→ WORK TO COMPLETE: Return all lines of the data in which the string "Files" occurs.

** EXERCISE INPUT follows **

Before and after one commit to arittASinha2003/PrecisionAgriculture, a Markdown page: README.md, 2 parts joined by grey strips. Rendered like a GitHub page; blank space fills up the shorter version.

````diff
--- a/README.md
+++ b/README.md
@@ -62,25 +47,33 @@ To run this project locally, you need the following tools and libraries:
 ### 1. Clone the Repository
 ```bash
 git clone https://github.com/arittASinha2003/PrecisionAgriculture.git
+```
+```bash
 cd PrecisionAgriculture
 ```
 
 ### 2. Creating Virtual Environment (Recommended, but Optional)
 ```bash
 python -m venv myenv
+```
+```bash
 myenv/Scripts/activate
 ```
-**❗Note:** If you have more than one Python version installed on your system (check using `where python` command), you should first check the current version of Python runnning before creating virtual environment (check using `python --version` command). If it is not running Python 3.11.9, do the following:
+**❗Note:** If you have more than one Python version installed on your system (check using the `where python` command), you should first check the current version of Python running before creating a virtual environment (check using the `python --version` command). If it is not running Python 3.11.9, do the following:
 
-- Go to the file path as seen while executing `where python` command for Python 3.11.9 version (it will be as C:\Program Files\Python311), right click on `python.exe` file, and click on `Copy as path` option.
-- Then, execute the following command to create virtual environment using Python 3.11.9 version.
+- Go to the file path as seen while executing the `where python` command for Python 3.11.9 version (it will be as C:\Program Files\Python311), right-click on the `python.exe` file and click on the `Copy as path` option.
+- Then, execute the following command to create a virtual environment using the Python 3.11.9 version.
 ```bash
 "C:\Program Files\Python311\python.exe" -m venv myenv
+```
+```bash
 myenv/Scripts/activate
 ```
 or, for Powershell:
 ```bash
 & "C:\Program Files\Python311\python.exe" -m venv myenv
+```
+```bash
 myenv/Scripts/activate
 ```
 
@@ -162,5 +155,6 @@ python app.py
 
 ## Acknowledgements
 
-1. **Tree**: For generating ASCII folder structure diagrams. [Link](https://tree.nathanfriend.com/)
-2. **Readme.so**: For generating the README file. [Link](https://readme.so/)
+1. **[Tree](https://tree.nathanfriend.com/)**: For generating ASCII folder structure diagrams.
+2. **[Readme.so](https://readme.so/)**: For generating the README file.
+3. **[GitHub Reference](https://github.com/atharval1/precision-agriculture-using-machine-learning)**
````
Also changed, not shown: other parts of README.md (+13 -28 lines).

** End of EXERCISE INPUT **

→ ANSWER SPACE:
-- Go to the file path as seen while executing `where python` command for Python 3.11.9 version (it will be as C:\Program Files\Python311), right click on `python.exe` file, and click on `Copy as path` option.
+- Go to the file path as seen while executing the `where python` command for Python 3.11.9 version (it will be as C:\Program Files\Python311), right-click on the `python.exe` file and click on the `Copy as path` option.
 "C:\Program Files\Python311\python.exe" -m venv myenv
 & "C:\Program Files\Python311\python.exe" -m venv myenv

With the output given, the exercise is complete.